Exercise inputs:
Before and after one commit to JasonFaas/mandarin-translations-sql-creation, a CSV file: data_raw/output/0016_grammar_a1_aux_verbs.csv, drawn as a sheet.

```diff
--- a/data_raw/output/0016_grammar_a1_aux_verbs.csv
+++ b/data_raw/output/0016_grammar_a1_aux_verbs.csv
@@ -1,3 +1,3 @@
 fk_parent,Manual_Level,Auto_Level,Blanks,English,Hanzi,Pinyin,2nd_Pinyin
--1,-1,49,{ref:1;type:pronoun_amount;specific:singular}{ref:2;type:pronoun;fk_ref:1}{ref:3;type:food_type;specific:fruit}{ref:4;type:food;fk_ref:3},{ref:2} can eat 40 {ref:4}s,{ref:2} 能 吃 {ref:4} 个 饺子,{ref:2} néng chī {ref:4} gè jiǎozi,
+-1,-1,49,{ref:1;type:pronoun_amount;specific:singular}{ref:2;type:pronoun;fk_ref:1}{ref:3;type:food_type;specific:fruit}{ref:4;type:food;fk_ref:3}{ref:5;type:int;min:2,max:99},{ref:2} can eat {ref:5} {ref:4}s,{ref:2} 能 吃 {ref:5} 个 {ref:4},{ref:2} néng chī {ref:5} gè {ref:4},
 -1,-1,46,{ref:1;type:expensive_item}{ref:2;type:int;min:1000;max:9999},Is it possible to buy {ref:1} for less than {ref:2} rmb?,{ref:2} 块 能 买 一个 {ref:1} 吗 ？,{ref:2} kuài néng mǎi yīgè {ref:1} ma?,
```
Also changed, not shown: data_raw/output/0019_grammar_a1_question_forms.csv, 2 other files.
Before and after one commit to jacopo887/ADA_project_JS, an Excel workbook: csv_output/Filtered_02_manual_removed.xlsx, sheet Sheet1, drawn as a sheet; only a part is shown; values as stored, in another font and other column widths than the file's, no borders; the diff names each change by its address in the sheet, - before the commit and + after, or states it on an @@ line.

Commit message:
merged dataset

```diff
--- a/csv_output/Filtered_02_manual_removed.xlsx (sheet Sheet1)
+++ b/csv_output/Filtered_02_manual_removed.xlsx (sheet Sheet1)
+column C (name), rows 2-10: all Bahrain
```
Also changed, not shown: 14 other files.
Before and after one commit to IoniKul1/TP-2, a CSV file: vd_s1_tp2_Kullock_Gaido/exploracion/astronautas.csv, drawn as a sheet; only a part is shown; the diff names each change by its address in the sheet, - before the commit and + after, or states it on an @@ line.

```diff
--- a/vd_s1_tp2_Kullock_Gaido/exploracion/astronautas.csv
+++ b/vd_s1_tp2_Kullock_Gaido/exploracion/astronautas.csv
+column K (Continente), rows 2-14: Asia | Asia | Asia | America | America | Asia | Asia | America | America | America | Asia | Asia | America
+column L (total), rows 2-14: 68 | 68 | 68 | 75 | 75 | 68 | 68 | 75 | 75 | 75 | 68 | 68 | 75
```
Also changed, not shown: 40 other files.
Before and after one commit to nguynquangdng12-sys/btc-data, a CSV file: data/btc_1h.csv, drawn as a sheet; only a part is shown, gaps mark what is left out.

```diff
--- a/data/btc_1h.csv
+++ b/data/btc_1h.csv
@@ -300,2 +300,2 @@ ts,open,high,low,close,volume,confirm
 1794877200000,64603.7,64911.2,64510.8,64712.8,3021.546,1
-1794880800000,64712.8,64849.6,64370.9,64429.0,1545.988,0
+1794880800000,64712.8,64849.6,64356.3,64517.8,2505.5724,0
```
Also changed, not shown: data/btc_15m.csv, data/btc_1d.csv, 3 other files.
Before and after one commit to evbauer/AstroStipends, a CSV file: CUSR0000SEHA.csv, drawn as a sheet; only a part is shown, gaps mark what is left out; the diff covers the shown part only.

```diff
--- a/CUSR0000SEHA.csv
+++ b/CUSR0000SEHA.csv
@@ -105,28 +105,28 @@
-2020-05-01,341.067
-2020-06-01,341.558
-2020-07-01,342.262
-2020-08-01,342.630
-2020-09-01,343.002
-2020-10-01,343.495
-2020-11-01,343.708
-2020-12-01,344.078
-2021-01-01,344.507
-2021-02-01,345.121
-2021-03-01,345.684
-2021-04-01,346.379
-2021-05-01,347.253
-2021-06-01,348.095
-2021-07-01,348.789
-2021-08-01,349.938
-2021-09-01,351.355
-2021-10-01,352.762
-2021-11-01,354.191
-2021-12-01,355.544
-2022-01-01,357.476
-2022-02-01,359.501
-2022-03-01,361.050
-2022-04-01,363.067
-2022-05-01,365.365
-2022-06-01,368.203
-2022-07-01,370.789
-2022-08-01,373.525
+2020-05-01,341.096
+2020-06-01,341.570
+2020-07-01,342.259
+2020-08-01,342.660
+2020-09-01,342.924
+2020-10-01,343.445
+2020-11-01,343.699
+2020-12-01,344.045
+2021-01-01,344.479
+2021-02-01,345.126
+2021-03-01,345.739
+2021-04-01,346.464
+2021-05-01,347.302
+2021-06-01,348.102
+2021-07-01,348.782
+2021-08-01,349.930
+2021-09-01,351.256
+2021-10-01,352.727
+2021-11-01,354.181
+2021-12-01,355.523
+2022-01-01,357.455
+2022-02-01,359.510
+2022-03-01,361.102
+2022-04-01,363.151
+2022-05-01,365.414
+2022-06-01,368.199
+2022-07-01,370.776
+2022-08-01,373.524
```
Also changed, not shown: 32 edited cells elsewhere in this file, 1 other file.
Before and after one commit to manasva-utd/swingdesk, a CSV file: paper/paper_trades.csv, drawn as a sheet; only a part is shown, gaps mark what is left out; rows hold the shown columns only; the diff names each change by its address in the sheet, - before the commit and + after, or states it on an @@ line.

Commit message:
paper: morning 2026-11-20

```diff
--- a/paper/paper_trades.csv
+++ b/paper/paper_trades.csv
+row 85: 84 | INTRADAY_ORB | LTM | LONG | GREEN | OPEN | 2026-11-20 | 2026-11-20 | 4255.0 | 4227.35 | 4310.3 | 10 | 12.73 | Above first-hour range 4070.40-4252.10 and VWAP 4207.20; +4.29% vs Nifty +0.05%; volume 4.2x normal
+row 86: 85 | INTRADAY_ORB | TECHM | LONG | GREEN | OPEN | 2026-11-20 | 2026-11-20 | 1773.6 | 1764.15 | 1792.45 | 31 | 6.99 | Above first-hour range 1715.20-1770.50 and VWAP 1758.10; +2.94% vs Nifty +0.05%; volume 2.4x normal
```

The problem: All of the data, start to finish: please output it exactly.

Exercise result:
Before and after one commit to JasonFaas/mandarin-translations-sql-creation, a CSV file: data_raw/output/0016_grammar_a1_aux_verbs.csv, drawn as a sheet.

```diff
--- a/data_raw/output/0016_grammar_a1_aux_verbs.csv
+++ b/data_raw/output/0016_grammar_a1_aux_verbs.csv
@@ -1,3 +1,3 @@
 fk_parent,Manual_Level,Auto_Level,Blanks,English,Hanzi,Pinyin,2nd_Pinyin
--1,-1,49,{ref:1;type:pronoun_amount;specific:singular}{ref:2;type:pronoun;fk_ref:1}{ref:3;type:food_type;specific:fruit}{ref:4;type:food;fk_ref:3},{ref:2} can eat 40 {ref:4}s,{ref:2} 能 吃 {ref:4} 个 饺子,{ref:2} néng chī {ref:4} gè jiǎozi,
+-1,-1,49,{ref:1;type:pronoun_amount;specific:singular}{ref:2;type:pronoun;fk_ref:1}{ref:3;type:food_type;specific:fruit}{ref:4;type:food;fk_ref:3}{ref:5;type:int;min:2,max:99},{ref:2} can eat {ref:5} {ref:4}s,{ref:2} 能 吃 {ref:5} 个 {ref:4},{ref:2} néng chī {ref:5} gè {ref:4},
 -1,-1,46,{ref:1;type:expensive_item}{ref:2;type:int;min:1000;max:9999},Is it possible to buy {ref:1} for less than {ref:2} rmb?,{ref:2} 块 能 买 一个 {ref:1} 吗 ？,{ref:2} kuài néng mǎi yīgè {ref:1} ma?,
```
Also changed, not shown: data_raw/output/0019_grammar_a1_question_forms.csv, 2 other files.
Before and after one commit to jacopo887/ADA_project_JS, an Excel workbook: csv_output/Filtered_02_manual_removed.xlsx, sheet Sheet1, drawn as a sheet; only a part is shown; values as stored, in another font and other column widths than the file's, no borders; the diff names each change by its address in the sheet, - before the commit and + after, or states it on an @@ line.

Commit message:
merged dataset

```diff
--- a/csv_output/Filtered_02_manual_removed.xlsx (sheet Sheet1)
+++ b/csv_output/Filtered_02_manual_removed.xlsx (sheet Sheet1)
+column C (name), rows 2-10: all Bahrain
```
Also changed, not shown: 14 other files.
Before and after one commit to IoniKul1/TP-2, a CSV file: vd_s1_tp2_Kullock_Gaido/exploracion/astronautas.csv, drawn as a sheet; only a part is shown; the diff names each change by its address in the sheet, - before the commit and + after, or states it on an @@ line.

```diff
--- a/vd_s1_tp2_Kullock_Gaido/exploracion/astronautas.csv
+++ b/vd_s1_tp2_Kullock_Gaido/exploracion/astronautas.csv
+column K (Continente), rows 2-14: Asia | Asia | Asia | America | America | Asia | Asia | America | America | America | Asia | Asia | America
+column L (total), rows 2-14: 68 | 68 | 68 | 75 | 75 | 68 | 68 | 75 | 75 | 75 | 68 | 68 | 75
```
Also changed, not shown: 40 other files.
Before and after one commit to nguynquangdng12-sys/btc-data, a CSV file: data/btc_1h.csv, drawn as a sheet; only a part is shown, gaps mark what is left out.

```diff
--- a/data/btc_1h.csv
+++ b/data/btc_1h.csv
@@ -300,2 +300,2 @@ ts,open,high,low,close,volume,confirm
 1794877200000,64603.7,64911.2,64510.8,64712.8,3021.546,1
-1794880800000,64712.8,64849.6,64370.9,64429.0,1545.988,0
+1794880800000,64712.8,64849.6,64356.3,64517.8,2505.5724,0
```
Also changed, not shown: data/btc_15m.csv, data/btc_1d.csv, 3 other files.
Before and after one commit to evbauer/AstroStipends, a CSV file: CUSR0000SEHA.csv, drawn as a sheet; only a part is shown, gaps mark what is left out; the diff covers the shown part only.

```diff
--- a/CUSR0000SEHA.csv
+++ b/CUSR0000SEHA.csv
@@ -105,28 +105,28 @@
-2020-05-01,341.067
-2020-06-01,341.558
-2020-07-01,342.262
-2020-08-01,342.630
-2020-09-01,343.002
-2020-10-01,343.495
-2020-11-01,343.708
-2020-12-01,344.078
-2021-01-01,344.507
-2021-02-01,345.121
-2021-03-01,345.684
-2021-04-01,346.379
-2021-05-01,347.253
-2021-06-01,348.095
-2021-07-01,348.789
-2021-08-01,349.938
-2021-09-01,351.355
-2021-10-01,352.762
-2021-11-01,354.191
-2021-12-01,355.544
-2022-01-01,357.476
-2022-02-01,359.501
-2022-03-01,361.050
-2022-04-01,363.067
-2022-05-01,365.365
-2022-06-01,368.203
-2022-07-01,370.789
-2022-08-01,373.525
+2020-05-01,341.096
+2020-06-01,341.570
+2020-07-01,342.259
+2020-08-01,342.660
+2020-09-01,342.924
+2020-10-01,343.445
+2020-11-01,343.699
+2020-12-01,344.045
+2021-01-01,344.479
+2021-02-01,345.126
+2021-03-01,345.739
+2021-04-01,346.464
+2021-05-01,347.302
+2021-06-01,348.102
+2021-07-01,348.782
+2021-08-01,349.930
+2021-09-01,351.256
+2021-10-01,352.727
+2021-11-01,354.181
+2021-12-01,355.523
+2022-01-01,357.455
+2022-02-01,359.510
+2022-03-01,361.102
+2022-04-01,363.151
+2022-05-01,365.414
+2022-06-01,368.199
+2022-07-01,370.776
+2022-08-01,373.524
```
Also changed, not shown: 32 edited cells elsewhere in this file, 1 other file.
Before and after one commit to manasva-utd/swingdesk, a CSV file: paper/paper_trades.csv, drawn as a sheet; only a part is shown, gaps mark what is left out; rows hold the shown columns only; the diff names each change by its address in the sheet, - before the commit and + after, or states it on an @@ line.

Commit message:
paper: morning 2026-11-20

```diff
--- a/paper/paper_trades.csv
+++ b/paper/paper_trades.csv
+row 85: 84 | INTRADAY_ORB | LTM | LONG | GREEN | OPEN | 2026-11-20 | 2026-11-20 | 4255.0 | 4227.35 | 4310.3 | 10 | 12.73 | Above first-hour range 4070.40-4252.10 and VWAP 4207.20; +4.29% vs Nifty +0.05%; volume 4.2x normal
+row 86: 85 | INTRADAY_ORB | TECHM | LONG | GREEN | OPEN | 2026-11-20 | 2026-11-20 | 1773.6 | 1764.15 | 1792.45 | 31 | 6.99 | Above first-hour range 1715.20-1770.50 and VWAP 1758.10; +2.94% vs Nifty +0.05%; volume 2.4x normal
```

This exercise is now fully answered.